* Problem details *
Where a line in the listing contains the string "Support", copy that line out.

* Entries provided *
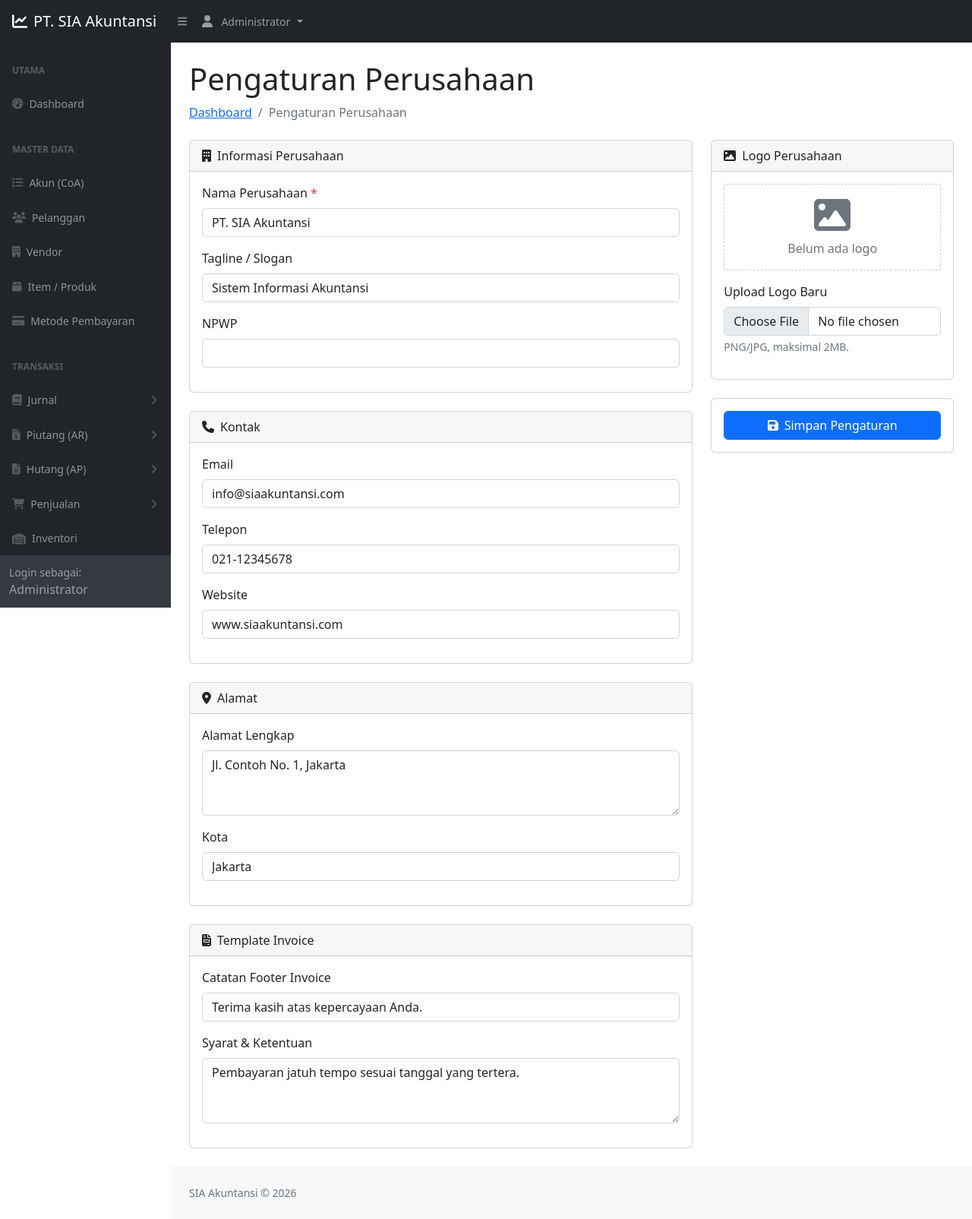
After one commit to administrasibisnisclaude-max/sia-akuntansi, a Laravel app: page /settings in a window 1280 px wide. The commit adds this page. Shown: the whole page at 76% size. Run offline with Laravel 12, Linux system fonts and the light colour scheme; a user stored in the database is signed in; data comes from the database, SQL or seed files in the repository; some libraries are stand-ins or nearby versions.

Commit message:
feat: tambah halaman pengaturan perusahaan (nama, logo, kontak, alamat)

```diff
--- /dev/null
+++ b/app/Http/Controllers/SettingController.php
@@ -0,0 +1,61 @@
+<?php
+
+namespace App\Http\Controllers;
+
+use App\Models\CompanySetting;
+use Illuminate\Http\Request;
+use Illuminate\Support\Facades\Cache;
+use Illuminate\Support\Facades\Storage;
+
+class SettingController extends Controller
+{
+    public function index()
+    {
+        $settings = CompanySetting::all()->pluck('value', 'key');
+        return view('settings.index', compact('settings'));
+    }
+
+    public function update(Request $request)
+    {
+        $request->validate([
+            'company_name'    => 'required|string|max:100',
+            'company_email'   => 'nullable|email|max:100',
+            'company_phone'   => 'nullable|string|max:30',
+            'company_address' => 'nullable|string|max:255',
+            'company_city'    => 'nullable|string|max:100',
+            'company_website' => 'nullable|string|max:100',
+            'company_npwp'    => 'nullable|string|max:30',
+            'company_tagline' => 'nullable|string|max:150',
+            'invoice_footer'  => 'nullable|string|max:255',
+            'invoice_terms'   => 'nullable|string|max:500',
+            'company_logo'    => 'nullable|image|mimes:png,jpg,jpeg|max:2048',
+        ]);
+
+        // Handle logo upload
+        if ($request->hasFile('company_logo')) {
+            $oldLogo = CompanySetting::get('company_logo');
+            if ($oldLogo && Storage::disk('public')->exists($oldLogo)) {
+                Storage::disk('public')->delete($oldLogo);
+            }
+            $path = $request->file('company_logo')->store('logos', 'public');
+            CompanySetting::updateOrCreate(['key' => 'company_logo'], ['value' => $path]);
+        }
+
+        $fields = [
+            'company_name', 'company_tagline', 'company_address', 'company_city',
+            'company_phone', 'company_email', 'company_website', 'company_npwp',
+            'invoice_footer', 'invoice_terms',
+        ];
+
+        foreach ($fields as $field) {
+            CompanySetting::updateOrCreate(
+                ['key' => $field],
+                ['value' => $request->input($field, '')]
+            );
+        }
+
+        Cache::forget('company_settings');
+
+        return back()->with('success', 'Pengaturan perusahaan berhasil disimpan.');
+    }
+}
--- /dev/null
+++ b/app/Models/CompanySetting.php
@@ -0,0 +1,20 @@
+<?php
+
+namespace App\Models;
+
+use Illuminate\Database\Eloquent\Model;
+
+class CompanySetting extends Model
+{
+    protected $fillable = ['key', 'value'];
+
+    public static function get(string $key, string $default = ''): string
+    {
+        return static::where('key', $key)->value('value') ?? $default;
+    }
+
+    public static function all_settings(): array
+    {
+        return static::all()->pluck('value', 'key')->toArray();
+    }
+}
--- a/app/Providers/AppServiceProvider.php
+++ b/app/Providers/AppServiceProvider.php
@@ -3,6 +3,8 @@
 namespace App\Providers;
 
 use Illuminate\Support\Facades\Blade;
+use Illuminate\Support\Facades\Cache;
+use Illuminate\Support\Facades\View;
 use Illuminate\Support\ServiceProvider;
 
 class AppServiceProvider extends ServiceProvider
@@ -11,6 +13,13 @@ class AppServiceProvider extends ServiceProvider
 
     public function boot(): void
     {
+        View::composer('*', function ($view) {
+            $company = Cache::remember('company_settings', 3600, function () {
+                return \App\Models\CompanySetting::all()->pluck('value', 'key');
+            });
+            $view->with('company', $company);
+        });
+
         Blade::directive('active', function ($expression) {
             return "<?php echo (request()->routeIs($expression)) ? 'active' : ''; ?>";
         });
--- a/database/seeders/DatabaseSeeder.php
+++ b/database/seeders/DatabaseSeeder.php
@@ -12,6 +12,7 @@ class DatabaseSeeder extends Seeder
             UserSeeder::class,
             AccountSeeder::class,
             PaymentMethodSeeder::class,
+            CompanySettingSeeder::class,
         ]);
     }
 }
--- a/resources/views/layouts/app.blade.php
+++ b/resources/views/layouts/app.blade.php
@@ -32,7 +32,7 @@
     {{-- Top Navbar --}}
     <nav class="sb-topnav navbar navbar-expand navbar-dark bg-dark">
         <a class="navbar-brand ps-3" href="{{ route('dashboard') }}">
-            <i class="fas fa-chart-line me-2"></i>SIA Akuntansi
+            <i class="fas fa-chart-line me-2"></i>{{ $company['company_name'] ?? 'SIA Akuntansi' }}
         </a>
         <button class="btn btn-link btn-sm order-1 order-lg-0 me-4 me-lg-0" id="sidebarToggle">
             <i class="fas fa-bars"></i>
@@ -205,6 +205,13 @@
                             Laporan Lingkungan
                         </a>
 
+                        {{-- Sistem --}}
+                        <div class="sb-sidenav-menu-heading">Sistem</div>
+                        <a class="nav-link @active('settings.*')" href="{{ route('settings.index') }}">
+                            <div class="sb-nav-link-icon"><i class="fas fa-cog"></i></div>
+                            Pengaturan Perusahaan
+                        </a>
+
                     </div>
                 </div>
                 <div class="sb-sidenav-footer">
--- /dev/null
+++ b/resources/views/settings/index.blade.php
@@ -0,0 +1,141 @@
+@extends('layouts.app')
+
+@section('title', 'Pengaturan Perusahaan')
+
+@section('content')
+<form method="POST" action="{{ route('settings.update') }}" enctype="multipart/form-data">
+    @csrf
+    <div class="row">
+        {{-- Left Column --}}
+        <div class="col-lg-8">
+
+            {{-- Informasi Perusahaan --}}
+            <div class="card mb-4">
+                <div class="card-header"><i class="fas fa-building me-2"></i>Informasi Perusahaan</div>
+                <div class="card-body">
+                    <div class="mb-3">
+                        <label class="form-label">Nama Perusahaan <span class="text-danger">*</span></label>
+                        <input type="text" name="company_name" class="form-control @error('company_name') is-invalid @enderror"
+                               value="{{ old('company_name', $settings['company_name'] ?? '') }}" required>
+                        @error('company_name')<div class="invalid-feedback">{{ $message }}</div>@enderror
+                    </div>
+                    <div class="mb-3">
+                        <label class="form-label">Tagline / Slogan</label>
+                        <input type="text" name="company_tagline" class="form-control @error('company_tagline') is-invalid @enderror"
+                               value="{{ old('company_tagline', $settings['company_tagline'] ?? '') }}">
+                        @error('company_tagline')<div class="invalid-feedback">{{ $message }}</div>@enderror
+                    </div>
+                    <div class="mb-3">
+                        <label class="form-label">NPWP</label>
+                        <input type="text" name="company_npwp" class="form-control @error('company_npwp') is-invalid @enderror"
+                               value="{{ old('company_npwp', $settings['company_npwp'] ?? '') }}">
+                        @error('company_npwp')<div class="invalid-feedback">{{ $message }}</div>@enderror
+                    </div>
+                </div>
+            </div>
+
+            {{-- Kontak --}}
+            <div class="card mb-4">
+                <div class="card-header"><i class="fas fa-phone me-2"></i>Kontak</div>
+                <div class="card-body">
+                    <div class="mb-3">
+                        <label class="form-label">Email</label>
+                        <input type="email" name="company_email" class="form-control @error('company_email') is-invalid @enderror"
+                               value="{{ old('company_email', $settings['company_email'] ?? '') }}">
+                        @error('company_email')<div class="invalid-feedback">{{ $message }}</div>@enderror
+                    </div>
+                    <div class="mb-3">
+                        <label class="form-label">Telepon</label>
+                        <input type="text" name="company_phone" class="form-control @error('company_phone') is-invalid @enderror"
+                               value="{{ old('company_phone', $settings['company_phone'] ?? '') }}">
+                        @error('company_phone')<div class="invalid-feedback">{{ $message }}</div>@enderror
+                    </div>
+                    <div class="mb-3">
+                        <label class="form-label">Website</label>
+                        <input type="text" name="company_website" class="form-control @error('company_website') is-invalid @enderror"
+                               value="{{ old('company_website', $settings['company_website'] ?? '') }}">
+                        @error('company_website')<div class="invalid-feedback">{{ $message }}</div>@enderror
+                    </div>
+                </div>
+            </div>
+
+            {{-- Alamat --}}
+            <div class="card mb-4">
+                <div class="card-header"><i class="fas fa-map-marker-alt me-2"></i>Alamat</div>
+                <div class="card-body">
+                    <div class="mb-3">
+                        <label class="form-label">Alamat Lengkap</label>
+                        <textarea name="company_address" class="form-control @error('company_address') is-invalid @enderror" rows="3">{{ old('company_address', $settings['company_address'] ?? '') }}</textarea>
+                        @error('company_address')<div class="invalid-feedback">{{ $message }}</div>@enderror
+                    </div>
+                    <div class="mb-3">
+                        <label class="form-label">Kota</label>
+                        <input type="text" name="company_city" class="form-control @error('company_city') is-invalid @enderror"
+                               value="{{ old('company_city', $settings['company_city'] ?? '') }}">
+                        @error('company_city')<div class="invalid-feedback">{{ $message }}</div>@enderror
+                    </div>
+                </div>
+            </div>
+
+            {{-- Template Invoice --}}
+            <div class="card mb-4">
+                <div class="card-header"><i class="fas fa-file-invoice me-2"></i>Template Invoice</div>
+                <div class="card-body">
+                    <div class="mb-3">
+                        <label class="form-label">Catatan Footer Invoice</label>
+                        <input type="text" name="invoice_footer" class="form-control @error('invoice_footer') is-invalid @enderror"
+                               value="{{ old('invoice_footer', $settings['invoice_footer'] ?? '') }}">
+                        @error('invoice_footer')<div class="invalid-feedback">{{ $message }}</div>@enderror
+                    </div>
+                    <div class="mb-3">
+                        <label class="form-label">Syarat &amp; Ketentuan</label>
+                        <textarea name="invoice_terms" class="form-control @error('invoice_terms') is-invalid @enderror" rows="3">{{ old('invoice_terms', $settings['invoice_terms'] ?? '') }}</textarea>
+                        @error('invoice_terms')<div class="invalid-feedback">{{ $message }}</div>@enderror
+                    </div>
+                </div>
+            </div>
+
+        </div>
+
+        {{-- Right Column --}}
+        <div class="col-lg-4">
+
+            {{-- Logo Perusahaan --}}
+            <div class="card mb-4">
+                <div class="card-header"><i class="fas fa-image me-2"></i>Logo Perusahaan</div>
+                <div class="card-body">
+                    @if(!empty($settings['company_logo']))
+                        <div class="mb-3 text-center">
+                            <img src="{{ asset('storage/' . $settings['company_logo']) }}"
+                                 alt="Logo Perusahaan" class="img-fluid" style="max-height:120px; border:1px solid #ddd; padding:4px; border-radius:4px;">
+                            <div class="small text-muted mt-1">Logo saat ini</div>
+                        </div>
+                    @else
+                        <div class="mb-3 text-center text-muted py-3" style="border:1px dashed #ccc; border-radius:4px;">
+                            <i class="fas fa-image fa-3x mb-2"></i><br>
+                            Belum ada logo
+                        </div>
+                    @endif
+                    <div class="mb-3">
+                        <label class="form-label">Upload Logo Baru</label>
+                        <input type="file" name="company_logo" class="form-control @error('company_logo') is-invalid @enderror"
+                               accept="image/png,image/jpg,image/jpeg">
+                        <div class="form-text">PNG/JPG, maksimal 2MB.</div>
+                        @error('company_logo')<div class="invalid-feedback">{{ $message }}</div>@enderror
+                    </div>
+                </div>
+            </div>
+
+            {{-- Save Button --}}
+            <div class="card mb-4">
+                <div class="card-body">
+                    <button type="submit" class="btn btn-primary w-100">
+                        <i class="fas fa-save me-2"></i>Simpan Pengaturan
+                    </button>
+                </div>
+            </div>
+
+        </div>
+    </div>
+</form>
+@endsection
--- a/routes/web.php
+++ b/routes/web.php
@@ -11,6 +11,7 @@ use App\Http\Controllers\{
     ReportController,
 };
 use App\Http\Controllers\AR\InvoiceController as ArInvoiceController;
+use App\Http\Controllers\SettingController;
 use App\Http\Controllers\Sales\QuotationController;
 use App\Http\Controllers\Sales\SalesInvoiceController;
 use App\Http\Controllers\Sales\ReceiptController;
@@ -75,6 +76,10 @@ Route::middleware(['auth', 'verified'])->group(function () {
         Route::post('adjustment', [MovementController::class, 'adjustment'])->name('adjustment');
     });
 
+    // Pengaturan
+    Route::get('settings', [SettingController::class, 'index'])->name('settings.index');
+    Route::post('settings', [SettingController::class, 'update'])->name('settings.update');
+
     // Laporan
     Route::prefix('reports')->name('reports.')->group(function () {
         Route::get('trial-balance',    [ReportController::class, 'trialBalance'])->name('trial-balance');
```
Also changed, not shown: database/seeders/CompanySettingSeeder.php (added, +33 -0 lines), resources/views/ar/invoices/pdf.blade.php (+14 -1 lines), resources/views/sales/invoices/pdf.blade.php (+14 -1 lines), resources/views/sales/quotations/pdf.blade.php (+14 -1 lines), database/migrations/2024_05_01_000001_create_company_settings_table.php (added).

* Response to this task *
+use Illuminate\Support\Facades\Cache;
+use Illuminate\Support\Facades\Storage;
 use Illuminate\Support\Facades\Blade;
+use Illuminate\Support\Facades\Cache;
+use Illuminate\Support\Facades\View;
 use Illuminate\Support\ServiceProvider;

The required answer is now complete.